• **Work task**
The answer must be a single number: how many lines in the entries hold the string "super".

• **Data to examine**
[Start of section]
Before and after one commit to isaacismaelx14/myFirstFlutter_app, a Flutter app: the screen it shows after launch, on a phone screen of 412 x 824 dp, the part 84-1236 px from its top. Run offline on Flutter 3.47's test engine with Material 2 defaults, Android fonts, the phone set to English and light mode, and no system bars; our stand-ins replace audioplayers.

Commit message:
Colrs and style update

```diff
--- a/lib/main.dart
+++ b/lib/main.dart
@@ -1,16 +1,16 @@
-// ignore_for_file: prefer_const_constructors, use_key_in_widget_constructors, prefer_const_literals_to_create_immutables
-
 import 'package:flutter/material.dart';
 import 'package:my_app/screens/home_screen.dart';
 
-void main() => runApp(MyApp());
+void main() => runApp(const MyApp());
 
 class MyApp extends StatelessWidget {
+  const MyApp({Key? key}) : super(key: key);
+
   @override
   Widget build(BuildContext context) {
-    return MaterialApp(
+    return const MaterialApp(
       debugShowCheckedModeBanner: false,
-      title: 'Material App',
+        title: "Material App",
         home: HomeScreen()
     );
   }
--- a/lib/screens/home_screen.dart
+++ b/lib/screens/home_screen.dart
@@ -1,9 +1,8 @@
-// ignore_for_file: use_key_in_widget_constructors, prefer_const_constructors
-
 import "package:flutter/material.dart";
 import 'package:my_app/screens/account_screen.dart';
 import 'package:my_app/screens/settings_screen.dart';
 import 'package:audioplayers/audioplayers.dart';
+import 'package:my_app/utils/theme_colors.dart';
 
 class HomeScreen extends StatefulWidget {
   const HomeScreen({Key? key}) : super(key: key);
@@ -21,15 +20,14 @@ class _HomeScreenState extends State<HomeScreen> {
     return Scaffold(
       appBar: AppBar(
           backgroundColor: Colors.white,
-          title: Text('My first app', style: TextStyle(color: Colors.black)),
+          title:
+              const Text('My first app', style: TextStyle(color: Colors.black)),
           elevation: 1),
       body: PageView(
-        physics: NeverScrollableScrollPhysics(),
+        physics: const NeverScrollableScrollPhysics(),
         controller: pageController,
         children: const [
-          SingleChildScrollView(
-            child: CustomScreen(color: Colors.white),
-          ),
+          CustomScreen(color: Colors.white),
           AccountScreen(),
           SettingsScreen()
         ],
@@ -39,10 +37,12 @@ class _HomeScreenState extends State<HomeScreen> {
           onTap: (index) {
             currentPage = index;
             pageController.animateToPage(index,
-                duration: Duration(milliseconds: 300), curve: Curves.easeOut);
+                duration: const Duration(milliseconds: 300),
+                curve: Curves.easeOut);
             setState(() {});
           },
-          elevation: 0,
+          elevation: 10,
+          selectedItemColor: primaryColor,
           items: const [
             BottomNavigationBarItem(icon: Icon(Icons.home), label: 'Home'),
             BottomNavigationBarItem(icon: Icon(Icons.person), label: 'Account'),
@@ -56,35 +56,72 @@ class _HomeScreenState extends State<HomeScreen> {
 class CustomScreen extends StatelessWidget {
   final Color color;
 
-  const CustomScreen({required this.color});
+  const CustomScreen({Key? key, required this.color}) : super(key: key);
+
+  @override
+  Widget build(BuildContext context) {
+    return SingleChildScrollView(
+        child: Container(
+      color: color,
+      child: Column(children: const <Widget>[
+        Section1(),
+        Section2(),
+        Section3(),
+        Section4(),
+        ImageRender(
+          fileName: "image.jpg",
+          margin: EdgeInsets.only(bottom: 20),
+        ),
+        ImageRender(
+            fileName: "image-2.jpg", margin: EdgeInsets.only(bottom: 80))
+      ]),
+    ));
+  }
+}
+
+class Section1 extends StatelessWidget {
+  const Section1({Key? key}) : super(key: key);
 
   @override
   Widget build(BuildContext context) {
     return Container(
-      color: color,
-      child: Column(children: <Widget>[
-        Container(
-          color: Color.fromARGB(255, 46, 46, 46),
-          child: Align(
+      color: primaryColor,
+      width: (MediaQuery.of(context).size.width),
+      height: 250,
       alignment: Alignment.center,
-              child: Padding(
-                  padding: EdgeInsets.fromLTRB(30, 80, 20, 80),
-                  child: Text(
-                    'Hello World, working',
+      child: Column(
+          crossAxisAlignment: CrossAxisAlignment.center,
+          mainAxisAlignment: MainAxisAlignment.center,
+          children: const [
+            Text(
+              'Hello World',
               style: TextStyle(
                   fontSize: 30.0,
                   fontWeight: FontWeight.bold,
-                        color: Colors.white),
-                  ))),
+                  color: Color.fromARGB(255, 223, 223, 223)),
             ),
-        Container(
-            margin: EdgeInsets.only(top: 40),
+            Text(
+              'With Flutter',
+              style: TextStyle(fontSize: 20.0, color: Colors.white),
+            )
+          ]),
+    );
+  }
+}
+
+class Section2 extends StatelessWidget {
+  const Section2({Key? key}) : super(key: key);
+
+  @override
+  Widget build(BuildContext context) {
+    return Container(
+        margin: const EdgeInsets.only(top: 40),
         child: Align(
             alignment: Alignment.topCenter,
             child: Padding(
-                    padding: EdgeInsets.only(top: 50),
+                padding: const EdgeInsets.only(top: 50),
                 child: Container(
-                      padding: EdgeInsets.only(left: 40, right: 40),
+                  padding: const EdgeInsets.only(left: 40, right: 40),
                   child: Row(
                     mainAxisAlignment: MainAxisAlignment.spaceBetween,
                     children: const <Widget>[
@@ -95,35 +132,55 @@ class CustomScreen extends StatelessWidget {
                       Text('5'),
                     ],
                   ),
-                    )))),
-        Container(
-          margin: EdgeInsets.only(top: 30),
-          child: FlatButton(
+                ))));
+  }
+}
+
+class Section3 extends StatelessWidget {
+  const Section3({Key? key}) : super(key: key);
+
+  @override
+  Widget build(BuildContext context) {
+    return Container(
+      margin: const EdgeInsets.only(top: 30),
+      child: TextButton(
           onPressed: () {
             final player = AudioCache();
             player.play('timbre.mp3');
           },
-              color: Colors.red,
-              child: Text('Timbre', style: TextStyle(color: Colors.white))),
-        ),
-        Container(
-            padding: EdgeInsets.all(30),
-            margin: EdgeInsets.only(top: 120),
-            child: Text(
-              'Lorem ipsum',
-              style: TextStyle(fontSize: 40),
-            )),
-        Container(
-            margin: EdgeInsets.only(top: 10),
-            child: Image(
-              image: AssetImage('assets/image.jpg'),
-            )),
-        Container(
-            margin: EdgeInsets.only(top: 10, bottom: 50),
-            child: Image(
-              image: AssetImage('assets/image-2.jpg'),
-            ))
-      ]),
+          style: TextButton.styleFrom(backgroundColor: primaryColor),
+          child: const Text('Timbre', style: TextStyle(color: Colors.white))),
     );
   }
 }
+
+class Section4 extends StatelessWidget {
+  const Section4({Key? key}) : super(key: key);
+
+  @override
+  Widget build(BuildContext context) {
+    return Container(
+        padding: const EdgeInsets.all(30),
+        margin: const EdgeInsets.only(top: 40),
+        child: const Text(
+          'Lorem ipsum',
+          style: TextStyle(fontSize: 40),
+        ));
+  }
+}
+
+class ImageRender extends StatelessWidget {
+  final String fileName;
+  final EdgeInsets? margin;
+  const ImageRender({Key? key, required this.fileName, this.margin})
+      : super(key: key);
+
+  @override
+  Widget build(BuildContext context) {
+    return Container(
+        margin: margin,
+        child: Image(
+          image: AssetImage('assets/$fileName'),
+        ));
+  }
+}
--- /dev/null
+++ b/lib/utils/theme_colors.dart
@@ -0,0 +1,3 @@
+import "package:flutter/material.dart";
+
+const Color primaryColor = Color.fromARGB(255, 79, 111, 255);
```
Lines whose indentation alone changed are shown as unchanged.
[End of section]
• **Solution to the problem**
8